As a society, we have a long, long history with text. Historically, Victorian text chat — or telegrams, as we like to call them– was the great enabler for the modern internet. And back in those days, if you needed to communicate with massive numbers of people, you put a text advert in the local paper or published a pamphlet.  (If you spend too long thinking about this, you can see why some people hail the printing press as the greatest invention in human history.)

  • Text carries a sense of permanence. Someone can read it later than the time at which it was written. It may not be much later if it is in a text box that scrolls off the screen, but communicating via text doesn’t mean that both the sender and receiver need to be time synchronised. Voice messages can also be stored but it is less convenient.
  • Text is fast, but voice is slow. It takes much longer to listen to someone speak a sentence than it would to read it. If we have to rely on voice for all communications, we simply won’t be able to pass on as much information in the same timescale.
  • Text is easily searchable.
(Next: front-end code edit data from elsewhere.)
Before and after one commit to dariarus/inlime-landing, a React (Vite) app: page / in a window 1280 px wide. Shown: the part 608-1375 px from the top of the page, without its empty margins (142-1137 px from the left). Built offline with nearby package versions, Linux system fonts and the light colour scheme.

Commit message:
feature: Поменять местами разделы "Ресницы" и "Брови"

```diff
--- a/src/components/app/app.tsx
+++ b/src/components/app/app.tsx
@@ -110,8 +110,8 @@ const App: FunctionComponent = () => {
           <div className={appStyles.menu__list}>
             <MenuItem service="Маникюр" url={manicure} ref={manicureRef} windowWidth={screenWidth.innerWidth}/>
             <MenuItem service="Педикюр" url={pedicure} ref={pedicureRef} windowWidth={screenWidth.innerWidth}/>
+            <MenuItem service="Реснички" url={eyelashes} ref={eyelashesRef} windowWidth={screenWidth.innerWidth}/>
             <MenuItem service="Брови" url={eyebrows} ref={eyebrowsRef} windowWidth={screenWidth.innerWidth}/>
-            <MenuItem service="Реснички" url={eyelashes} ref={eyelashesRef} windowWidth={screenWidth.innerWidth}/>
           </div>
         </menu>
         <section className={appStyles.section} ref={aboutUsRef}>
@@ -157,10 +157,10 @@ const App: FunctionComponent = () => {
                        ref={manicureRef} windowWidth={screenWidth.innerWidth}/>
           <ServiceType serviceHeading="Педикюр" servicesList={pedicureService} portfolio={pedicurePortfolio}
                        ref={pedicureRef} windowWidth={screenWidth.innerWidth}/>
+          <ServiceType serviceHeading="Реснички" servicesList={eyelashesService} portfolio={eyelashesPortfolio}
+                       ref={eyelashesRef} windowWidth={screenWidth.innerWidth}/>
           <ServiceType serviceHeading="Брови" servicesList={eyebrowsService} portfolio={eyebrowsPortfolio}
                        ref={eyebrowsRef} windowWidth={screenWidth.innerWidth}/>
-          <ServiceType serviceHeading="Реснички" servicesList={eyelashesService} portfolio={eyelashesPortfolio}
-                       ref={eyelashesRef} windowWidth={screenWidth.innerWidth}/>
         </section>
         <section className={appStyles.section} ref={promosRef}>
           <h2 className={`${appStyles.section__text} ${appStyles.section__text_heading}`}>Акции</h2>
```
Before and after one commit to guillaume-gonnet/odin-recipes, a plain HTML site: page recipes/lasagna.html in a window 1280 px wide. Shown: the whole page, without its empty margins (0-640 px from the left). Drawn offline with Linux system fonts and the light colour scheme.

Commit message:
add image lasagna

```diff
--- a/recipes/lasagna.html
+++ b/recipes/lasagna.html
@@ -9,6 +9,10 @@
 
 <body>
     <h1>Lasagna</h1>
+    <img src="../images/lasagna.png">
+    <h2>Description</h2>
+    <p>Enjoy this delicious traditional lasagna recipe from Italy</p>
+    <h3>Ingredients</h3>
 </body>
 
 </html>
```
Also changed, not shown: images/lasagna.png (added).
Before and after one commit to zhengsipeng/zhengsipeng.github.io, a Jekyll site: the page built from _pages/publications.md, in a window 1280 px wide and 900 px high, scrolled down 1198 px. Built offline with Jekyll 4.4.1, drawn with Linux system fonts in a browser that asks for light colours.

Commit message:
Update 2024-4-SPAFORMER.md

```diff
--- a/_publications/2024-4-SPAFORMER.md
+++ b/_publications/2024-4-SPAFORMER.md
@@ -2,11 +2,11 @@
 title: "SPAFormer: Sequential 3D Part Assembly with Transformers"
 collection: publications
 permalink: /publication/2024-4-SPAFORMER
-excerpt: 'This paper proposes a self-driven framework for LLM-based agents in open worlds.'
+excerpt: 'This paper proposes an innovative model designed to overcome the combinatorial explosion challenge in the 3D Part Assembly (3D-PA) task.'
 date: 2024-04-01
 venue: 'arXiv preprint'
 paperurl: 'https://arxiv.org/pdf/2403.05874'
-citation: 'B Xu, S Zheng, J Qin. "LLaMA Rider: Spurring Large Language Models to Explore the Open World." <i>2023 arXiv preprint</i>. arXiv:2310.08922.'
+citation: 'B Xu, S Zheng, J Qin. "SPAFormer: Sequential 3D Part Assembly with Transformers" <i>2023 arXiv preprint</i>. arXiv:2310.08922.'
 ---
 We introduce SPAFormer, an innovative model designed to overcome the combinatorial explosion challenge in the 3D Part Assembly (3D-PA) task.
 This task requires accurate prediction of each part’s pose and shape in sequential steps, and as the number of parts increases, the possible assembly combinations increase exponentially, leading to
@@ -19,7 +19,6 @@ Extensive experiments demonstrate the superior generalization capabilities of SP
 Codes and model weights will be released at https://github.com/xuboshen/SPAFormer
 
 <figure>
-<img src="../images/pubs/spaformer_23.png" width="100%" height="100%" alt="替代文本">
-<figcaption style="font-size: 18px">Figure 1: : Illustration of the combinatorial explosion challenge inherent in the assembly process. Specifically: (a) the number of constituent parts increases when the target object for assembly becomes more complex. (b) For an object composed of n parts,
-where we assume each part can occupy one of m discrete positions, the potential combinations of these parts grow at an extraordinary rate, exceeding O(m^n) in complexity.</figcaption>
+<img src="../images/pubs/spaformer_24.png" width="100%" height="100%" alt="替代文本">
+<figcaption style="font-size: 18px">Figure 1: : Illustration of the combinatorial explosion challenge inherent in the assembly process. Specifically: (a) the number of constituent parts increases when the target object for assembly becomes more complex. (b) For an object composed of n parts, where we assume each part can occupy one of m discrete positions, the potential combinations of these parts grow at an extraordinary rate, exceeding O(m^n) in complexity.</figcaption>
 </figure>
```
You can skim through a box of text to find the amusing typo and copy it to all your friends. Skimming through voice chats means listening all the way through, and hoping that someone has bothered to index which topic came up at what time so that you can fast forward.
  • Text can be used to maintain multiple conversations at the same time. It is easy to be whispering two different people, chatting on guild chat, and having an argument with someone else standing next to you. Voice chat — not so much.
  • People can’t talk over each other in text. They may ignore each other, but you don’t have the issue of more than one person trying to talk at the same time.
  • Texts can mix private with public conversations. At the risk of embarassing mavs, you can have a private and a public conversation at the same time. This is why you can discuss your cat with your best friend at the same time as explaining a boss fight to your guild.

I wonder if text based chat is required for any kind of massive game experience. If we forcibly keep the group size small, then voice chat could totally replace it. You wouldn’t be able to talk to anyone outside the group but maybe that wouldn’t matter. If we make sure that all the information needed is provided by the game, then you might not need to explain fights to people. We could imagine using menus to select what we want to say from a list of options (ie. instead of typing), but that feels restrictive. Or maybe we can communicate via symbols, emotes, interpretive dance on screen?

Or, I suspect, the other alternative is that people still use text. They just find ways to do it outside the game. Maybe everyone has a netbook running IRC, or uses their iPhones to text each other instead. They chat via text boxes and bulletin boards and only log on to actually play instanced content.

Possibly console type MMOs just get less massive. Maybe you don’t need to talk to anyone outside your immediate group ever. Maybe … maybe you don’t need to ever talk to anyone at all.